• EXERCISE DESCRIPTION:
Go through the records and report each line holding the string "release".

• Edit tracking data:
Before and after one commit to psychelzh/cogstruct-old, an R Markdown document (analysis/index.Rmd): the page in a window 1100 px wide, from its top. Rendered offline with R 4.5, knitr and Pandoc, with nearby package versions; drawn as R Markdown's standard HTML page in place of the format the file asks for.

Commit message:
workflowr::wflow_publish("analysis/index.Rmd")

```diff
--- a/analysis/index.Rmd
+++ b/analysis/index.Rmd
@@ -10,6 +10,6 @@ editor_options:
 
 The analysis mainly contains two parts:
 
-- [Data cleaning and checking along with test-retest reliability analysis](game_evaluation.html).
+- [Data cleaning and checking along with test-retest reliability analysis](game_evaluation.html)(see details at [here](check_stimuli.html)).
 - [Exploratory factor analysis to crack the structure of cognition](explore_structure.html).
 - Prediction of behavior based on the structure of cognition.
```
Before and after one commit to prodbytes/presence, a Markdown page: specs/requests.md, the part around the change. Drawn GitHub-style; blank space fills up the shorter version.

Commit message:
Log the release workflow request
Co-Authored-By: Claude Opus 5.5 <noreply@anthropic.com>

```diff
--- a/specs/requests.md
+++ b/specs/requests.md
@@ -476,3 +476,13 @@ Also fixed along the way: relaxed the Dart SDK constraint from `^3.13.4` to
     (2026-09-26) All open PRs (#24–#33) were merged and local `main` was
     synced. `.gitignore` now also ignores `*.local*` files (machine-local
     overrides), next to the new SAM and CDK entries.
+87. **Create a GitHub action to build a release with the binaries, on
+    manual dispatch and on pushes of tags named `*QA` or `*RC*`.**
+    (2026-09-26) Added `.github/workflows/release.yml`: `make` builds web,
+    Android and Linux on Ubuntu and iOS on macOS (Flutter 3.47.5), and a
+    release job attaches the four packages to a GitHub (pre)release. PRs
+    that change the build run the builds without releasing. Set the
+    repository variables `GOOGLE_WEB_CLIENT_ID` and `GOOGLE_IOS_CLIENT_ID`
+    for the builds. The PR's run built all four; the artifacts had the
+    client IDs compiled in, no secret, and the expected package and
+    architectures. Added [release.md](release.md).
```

• RESULT FOR THIS TASK:
Log the release workflow request
+87. **Create a GitHub action to build a release with the binaries, on
+    (2026-09-26) Added `.github/workflows/release.yml`: `make` builds web,
+    release job attaches the four packages to a GitHub (pre)release. PRs
+    architectures. Added [release.md](release.md).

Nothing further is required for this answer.